**WHAT IS NEEDED**
Each line of the data holding "href" should be found and copied.

== MATERIALS PROVIDED ==

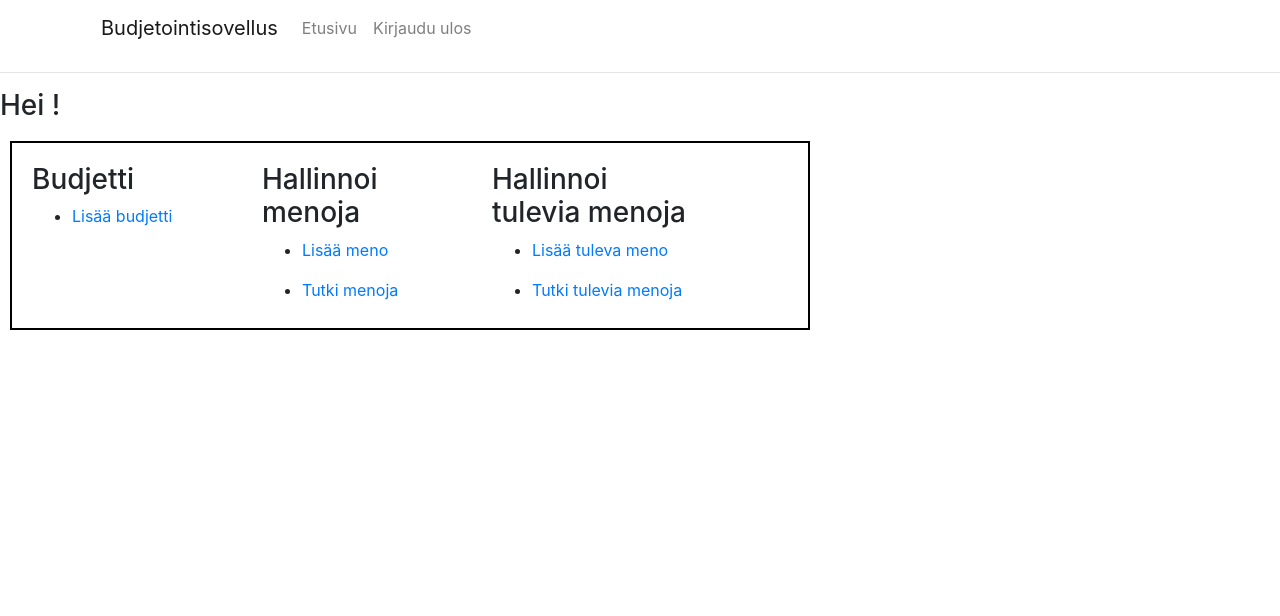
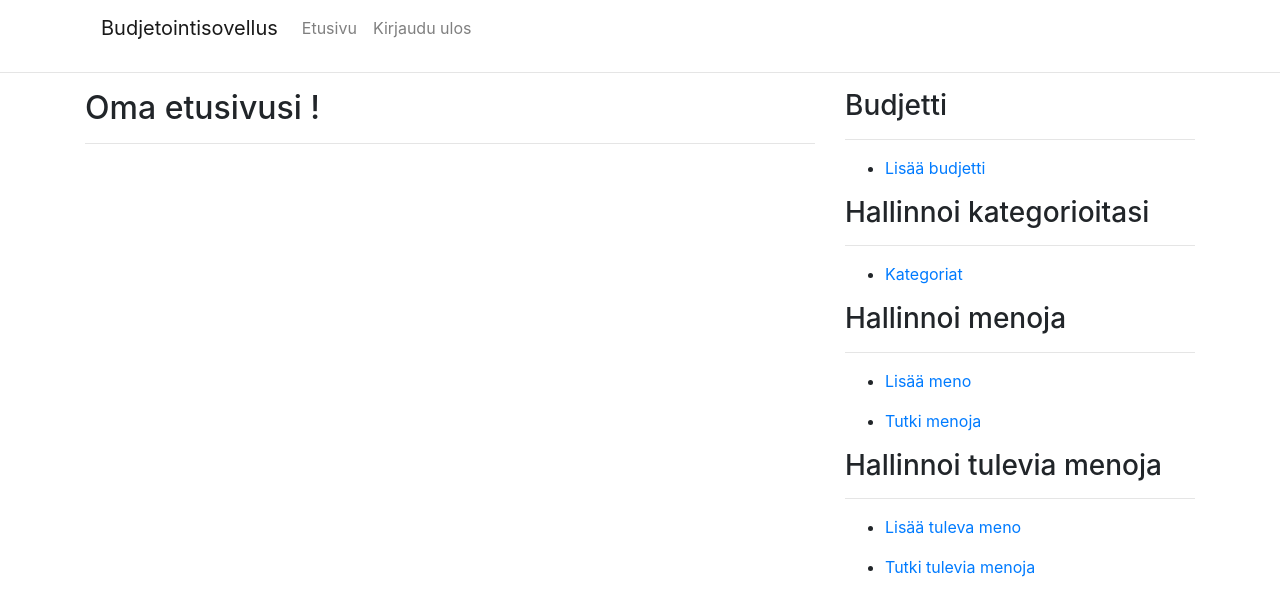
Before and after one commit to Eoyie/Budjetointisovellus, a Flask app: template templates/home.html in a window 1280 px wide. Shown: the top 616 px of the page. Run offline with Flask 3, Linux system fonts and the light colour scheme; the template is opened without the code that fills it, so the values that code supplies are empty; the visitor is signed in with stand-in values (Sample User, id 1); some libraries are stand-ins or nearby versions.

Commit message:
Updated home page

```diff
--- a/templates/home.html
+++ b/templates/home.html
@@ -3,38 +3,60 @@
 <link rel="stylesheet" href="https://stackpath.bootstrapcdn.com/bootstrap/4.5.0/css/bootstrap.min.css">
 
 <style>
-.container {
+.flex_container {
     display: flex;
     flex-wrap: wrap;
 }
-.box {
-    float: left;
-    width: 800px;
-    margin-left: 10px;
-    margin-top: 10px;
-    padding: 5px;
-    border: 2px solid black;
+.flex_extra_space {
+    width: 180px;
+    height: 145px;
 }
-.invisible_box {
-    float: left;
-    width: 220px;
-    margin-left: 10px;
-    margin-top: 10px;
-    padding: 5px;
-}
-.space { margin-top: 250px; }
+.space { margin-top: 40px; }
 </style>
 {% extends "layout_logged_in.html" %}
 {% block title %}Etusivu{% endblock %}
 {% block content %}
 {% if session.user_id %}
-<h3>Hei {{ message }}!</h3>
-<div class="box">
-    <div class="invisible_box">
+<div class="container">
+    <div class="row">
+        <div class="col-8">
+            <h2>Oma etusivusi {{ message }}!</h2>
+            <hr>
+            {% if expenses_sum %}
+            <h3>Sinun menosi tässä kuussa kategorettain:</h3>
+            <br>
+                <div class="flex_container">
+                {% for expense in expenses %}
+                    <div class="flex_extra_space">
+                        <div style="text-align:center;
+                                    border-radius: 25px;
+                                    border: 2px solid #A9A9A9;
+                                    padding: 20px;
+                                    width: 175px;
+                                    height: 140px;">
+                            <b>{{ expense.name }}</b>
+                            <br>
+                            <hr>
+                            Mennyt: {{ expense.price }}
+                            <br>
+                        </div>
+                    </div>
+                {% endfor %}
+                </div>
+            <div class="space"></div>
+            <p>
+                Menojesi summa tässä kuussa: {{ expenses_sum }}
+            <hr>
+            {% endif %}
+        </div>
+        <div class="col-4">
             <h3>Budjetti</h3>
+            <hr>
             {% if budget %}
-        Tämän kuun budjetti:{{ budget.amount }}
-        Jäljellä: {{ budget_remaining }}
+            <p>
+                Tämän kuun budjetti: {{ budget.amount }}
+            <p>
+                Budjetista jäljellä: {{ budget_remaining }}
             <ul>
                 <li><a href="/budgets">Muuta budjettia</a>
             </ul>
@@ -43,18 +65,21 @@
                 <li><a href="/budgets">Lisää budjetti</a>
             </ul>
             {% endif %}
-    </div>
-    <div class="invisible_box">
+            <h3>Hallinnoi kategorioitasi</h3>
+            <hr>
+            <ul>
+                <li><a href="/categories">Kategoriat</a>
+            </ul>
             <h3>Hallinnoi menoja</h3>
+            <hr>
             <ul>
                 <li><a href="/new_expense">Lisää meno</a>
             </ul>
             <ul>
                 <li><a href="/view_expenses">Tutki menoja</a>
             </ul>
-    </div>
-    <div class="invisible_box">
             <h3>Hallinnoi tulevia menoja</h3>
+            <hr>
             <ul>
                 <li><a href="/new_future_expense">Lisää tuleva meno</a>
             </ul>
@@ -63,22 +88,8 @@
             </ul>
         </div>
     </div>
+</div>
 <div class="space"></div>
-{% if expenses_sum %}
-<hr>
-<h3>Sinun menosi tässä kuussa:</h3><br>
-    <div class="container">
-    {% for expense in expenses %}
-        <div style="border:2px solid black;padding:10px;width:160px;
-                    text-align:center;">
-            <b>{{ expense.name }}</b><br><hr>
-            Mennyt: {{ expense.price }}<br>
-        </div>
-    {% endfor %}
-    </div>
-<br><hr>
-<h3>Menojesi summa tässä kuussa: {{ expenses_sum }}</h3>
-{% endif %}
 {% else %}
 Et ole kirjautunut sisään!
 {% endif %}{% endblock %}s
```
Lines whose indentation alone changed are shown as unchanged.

===
== MATERIALS PROVIDED ==

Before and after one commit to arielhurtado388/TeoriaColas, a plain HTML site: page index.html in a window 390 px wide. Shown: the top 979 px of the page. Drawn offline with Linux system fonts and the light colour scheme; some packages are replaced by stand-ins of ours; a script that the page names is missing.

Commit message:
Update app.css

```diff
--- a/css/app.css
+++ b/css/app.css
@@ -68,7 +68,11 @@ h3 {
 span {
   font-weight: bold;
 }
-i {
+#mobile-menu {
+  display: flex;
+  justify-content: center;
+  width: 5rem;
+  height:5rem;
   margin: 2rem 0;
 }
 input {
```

===
== MATERIALS PROVIDED ==

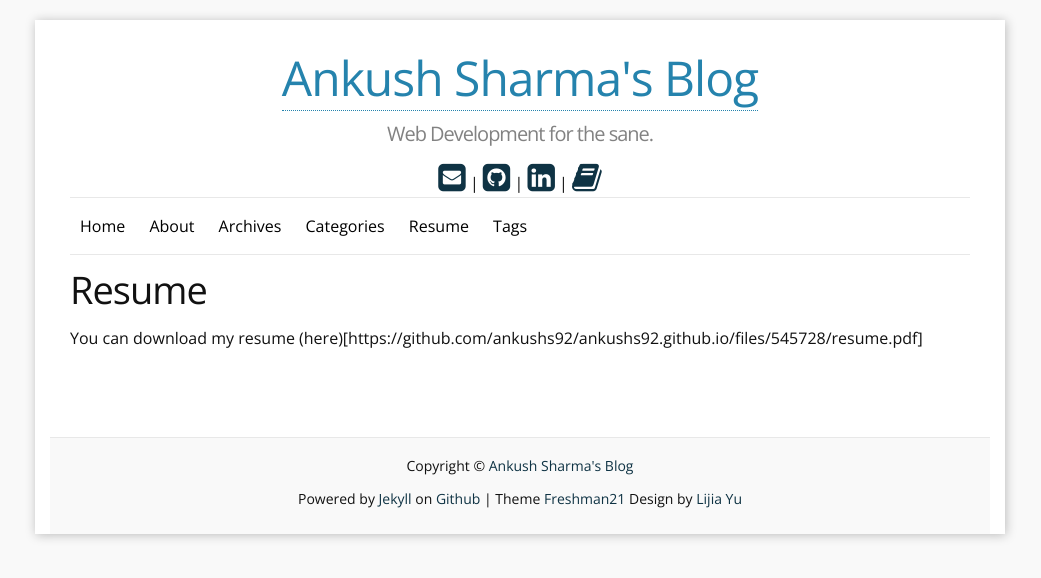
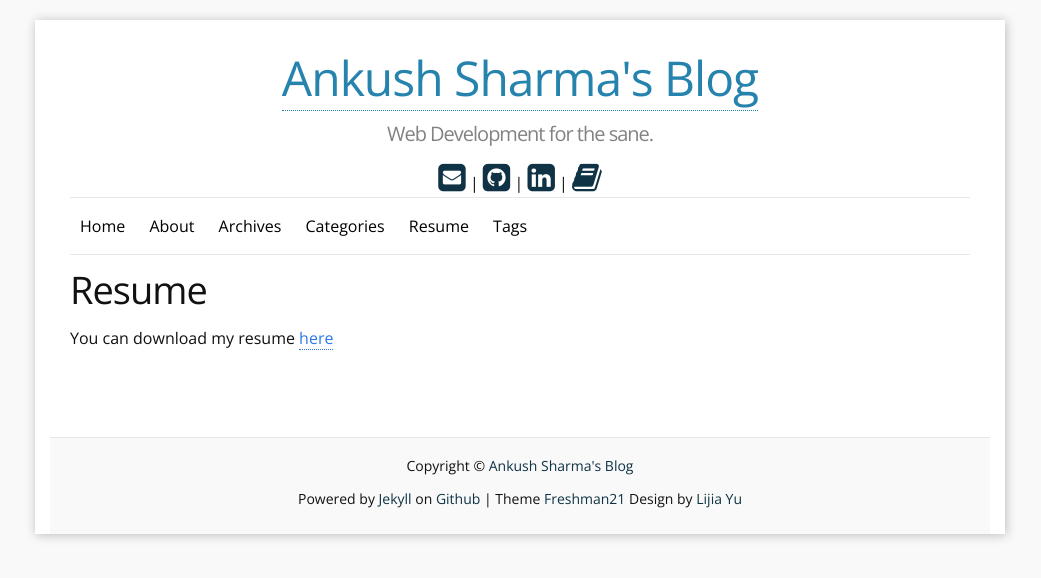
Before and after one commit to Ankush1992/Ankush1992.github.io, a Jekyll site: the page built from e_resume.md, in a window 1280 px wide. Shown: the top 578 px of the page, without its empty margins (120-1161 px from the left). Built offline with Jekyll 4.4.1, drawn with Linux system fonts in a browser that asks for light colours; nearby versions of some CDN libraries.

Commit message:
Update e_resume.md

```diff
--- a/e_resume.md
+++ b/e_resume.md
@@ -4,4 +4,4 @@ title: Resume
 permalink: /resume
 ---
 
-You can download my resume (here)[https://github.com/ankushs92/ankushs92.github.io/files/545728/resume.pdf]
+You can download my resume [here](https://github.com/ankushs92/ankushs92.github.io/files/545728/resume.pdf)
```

===

**EXPECTED ANSWER**
 <link rel="stylesheet" href="https://stackpath.bootstrapcdn.com/bootstrap/4.5.0/css/bootstrap.min.css">
                 <li><a href="/budgets">Muuta budjettia</a>
                 <li><a href="/budgets">Lisää budjetti</a>
+                <li><a href="/categories">Kategoriat</a>
                 <li><a href="/new_expense">Lisää meno</a>
                 <li><a href="/view_expenses">Tutki menoja</a>
                 <li><a href="/new_future_expense">Lisää tuleva meno</a>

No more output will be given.